‘What Would I Do For Free?’

POSTED BY: Don Oehlert
Managing Partner, eCareerCoaching.com

Legalshield Services

“Practical advice on your next career move.”

Objectively, you probably don’t want to do anything career related for free. But that’s just an example question you have to learn to ask yourself. It’s still important that you understand why that would even be a consideration for your career progression.

someone holding several cash bills. representative of payment for work, not doing something for free
Photo by Burst on Pexels.com

People make up their minds about you within 1/10 of 1 second of meeting you. Their image of you can change from good to bad, or bad to good within the next 2-4 seconds. Given that, how do you want people to perceive you during an initial conversation? Do you understand how to set your best foot forward when you are in the high stakes and ‘heat’ of a career change?

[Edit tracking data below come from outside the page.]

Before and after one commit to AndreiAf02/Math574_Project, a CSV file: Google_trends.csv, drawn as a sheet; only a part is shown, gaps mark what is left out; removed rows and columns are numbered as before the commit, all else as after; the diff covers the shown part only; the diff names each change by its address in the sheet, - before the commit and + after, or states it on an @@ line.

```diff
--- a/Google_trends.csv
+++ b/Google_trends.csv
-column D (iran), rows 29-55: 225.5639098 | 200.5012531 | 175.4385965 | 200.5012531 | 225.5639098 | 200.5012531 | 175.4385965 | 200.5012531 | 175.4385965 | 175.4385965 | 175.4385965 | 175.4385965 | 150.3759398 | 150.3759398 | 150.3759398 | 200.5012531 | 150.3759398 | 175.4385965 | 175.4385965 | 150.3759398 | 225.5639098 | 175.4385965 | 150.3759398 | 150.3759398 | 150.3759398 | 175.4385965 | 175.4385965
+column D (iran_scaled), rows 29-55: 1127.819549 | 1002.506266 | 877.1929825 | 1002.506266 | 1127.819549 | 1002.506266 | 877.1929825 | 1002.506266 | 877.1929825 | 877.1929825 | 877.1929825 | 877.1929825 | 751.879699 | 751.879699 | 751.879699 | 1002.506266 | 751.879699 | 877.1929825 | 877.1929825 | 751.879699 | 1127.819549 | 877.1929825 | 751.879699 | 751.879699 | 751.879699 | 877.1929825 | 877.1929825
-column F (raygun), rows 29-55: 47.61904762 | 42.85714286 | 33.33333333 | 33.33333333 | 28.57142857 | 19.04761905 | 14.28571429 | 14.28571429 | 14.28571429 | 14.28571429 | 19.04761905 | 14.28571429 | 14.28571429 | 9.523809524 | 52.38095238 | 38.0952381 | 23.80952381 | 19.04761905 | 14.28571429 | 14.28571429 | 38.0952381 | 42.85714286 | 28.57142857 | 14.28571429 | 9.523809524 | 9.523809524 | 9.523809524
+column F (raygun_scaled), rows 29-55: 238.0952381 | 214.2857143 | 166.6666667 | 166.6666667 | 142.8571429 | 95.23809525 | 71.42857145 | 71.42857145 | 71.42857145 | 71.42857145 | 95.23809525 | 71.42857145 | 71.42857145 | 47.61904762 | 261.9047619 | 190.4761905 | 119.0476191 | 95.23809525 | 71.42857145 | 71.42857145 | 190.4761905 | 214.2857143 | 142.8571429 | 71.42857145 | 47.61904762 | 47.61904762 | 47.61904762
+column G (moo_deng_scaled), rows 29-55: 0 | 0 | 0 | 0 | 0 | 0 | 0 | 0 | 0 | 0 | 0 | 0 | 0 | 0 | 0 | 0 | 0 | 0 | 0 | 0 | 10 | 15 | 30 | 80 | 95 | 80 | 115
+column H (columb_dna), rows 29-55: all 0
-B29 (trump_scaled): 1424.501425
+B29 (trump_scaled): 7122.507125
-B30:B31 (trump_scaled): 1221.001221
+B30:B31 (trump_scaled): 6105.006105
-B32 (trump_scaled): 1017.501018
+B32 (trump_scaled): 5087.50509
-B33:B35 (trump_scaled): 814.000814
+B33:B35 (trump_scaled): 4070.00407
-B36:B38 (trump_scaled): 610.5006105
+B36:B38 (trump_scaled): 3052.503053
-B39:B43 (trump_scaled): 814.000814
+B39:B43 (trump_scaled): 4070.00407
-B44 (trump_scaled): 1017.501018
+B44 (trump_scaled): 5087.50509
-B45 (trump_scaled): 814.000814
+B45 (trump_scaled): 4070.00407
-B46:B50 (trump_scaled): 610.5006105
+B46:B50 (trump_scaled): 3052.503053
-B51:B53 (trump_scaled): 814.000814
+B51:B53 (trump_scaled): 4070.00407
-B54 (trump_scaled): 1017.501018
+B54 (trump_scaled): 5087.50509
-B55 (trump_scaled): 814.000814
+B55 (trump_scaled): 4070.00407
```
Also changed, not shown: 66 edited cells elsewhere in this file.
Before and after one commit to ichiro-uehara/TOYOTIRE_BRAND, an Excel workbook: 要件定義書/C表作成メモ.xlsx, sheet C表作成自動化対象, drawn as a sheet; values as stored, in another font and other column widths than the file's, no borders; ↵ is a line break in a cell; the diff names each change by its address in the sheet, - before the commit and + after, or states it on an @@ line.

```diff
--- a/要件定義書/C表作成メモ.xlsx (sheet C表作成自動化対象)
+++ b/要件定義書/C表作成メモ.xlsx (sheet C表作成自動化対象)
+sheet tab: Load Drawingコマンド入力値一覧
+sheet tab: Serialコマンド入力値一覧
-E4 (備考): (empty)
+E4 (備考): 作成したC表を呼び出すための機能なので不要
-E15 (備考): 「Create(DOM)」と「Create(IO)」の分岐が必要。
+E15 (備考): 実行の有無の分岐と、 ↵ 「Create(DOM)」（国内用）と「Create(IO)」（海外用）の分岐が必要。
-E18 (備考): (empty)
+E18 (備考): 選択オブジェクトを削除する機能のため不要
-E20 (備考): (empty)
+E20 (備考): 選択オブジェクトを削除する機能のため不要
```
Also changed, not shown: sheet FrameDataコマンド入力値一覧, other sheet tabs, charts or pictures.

If not, you may want to hire a career coach. When you think of hiring a career coach, there are a number of things to keep in mind. The first is above – first impressions matter, and can stick. On the same hand, when you meet people for the first time, your sense of them initially can change rapidly as well. For instance, they could say something totally in keeping with their appearance, or maybe they say something to improve your initial thoughts about them. Or vice-versa.

In a career search, you really want to know yourself very well. You need to become very introspective to see what motivates you and what demotivates you. There are actually many more points of internal knowledge you want to understand, but we’ll only cover 6 high-level questions here.

Another issue to have in mind at all times is, what do you really want to do at your next career position? What company do you want to work for? What do you want to do? How much travel are you comfortable with? Where do you want to do all of this work? WFH? WFA? That last one is ‘work from anywhere?’ Do you require the structure of an office setting, including the normal working hours of 9-5, or are you better at working from home on your own schedule?

Having those (and many other) ideas mapped out is a good thing. You’ll know where you’re going (generically). Sort of like a trip. You need to know where you’re going, so you can find the most appropriate route to your destination.

With these insights, you can ask for specific help when people ask you how they can help you. Otherwise, you’ll be asking questions akin to calling up a chemical company and asking one of their scientists to explain chemicals. That question is way too generic for someone on the other end of that phone line. If, however, you ask for how a particular molecule in Teflon helps the pan shed fried eggs, that’s a much different story isn’t it?

More focus is better.

Below are some questions that will help you with introspection. I’m leaving room between each question so that you can add in the answer that is right for you:

What would I do for free?

When do I find myself using my superpowers?

What am I doing when time seems to fly by?

When I feel most valued, what am I doing?

What would others say I was meant to do?

If I knew I wouldn’t fail, what would I be doing?

#careercoaching #resumewriting #resumes #gethired #legal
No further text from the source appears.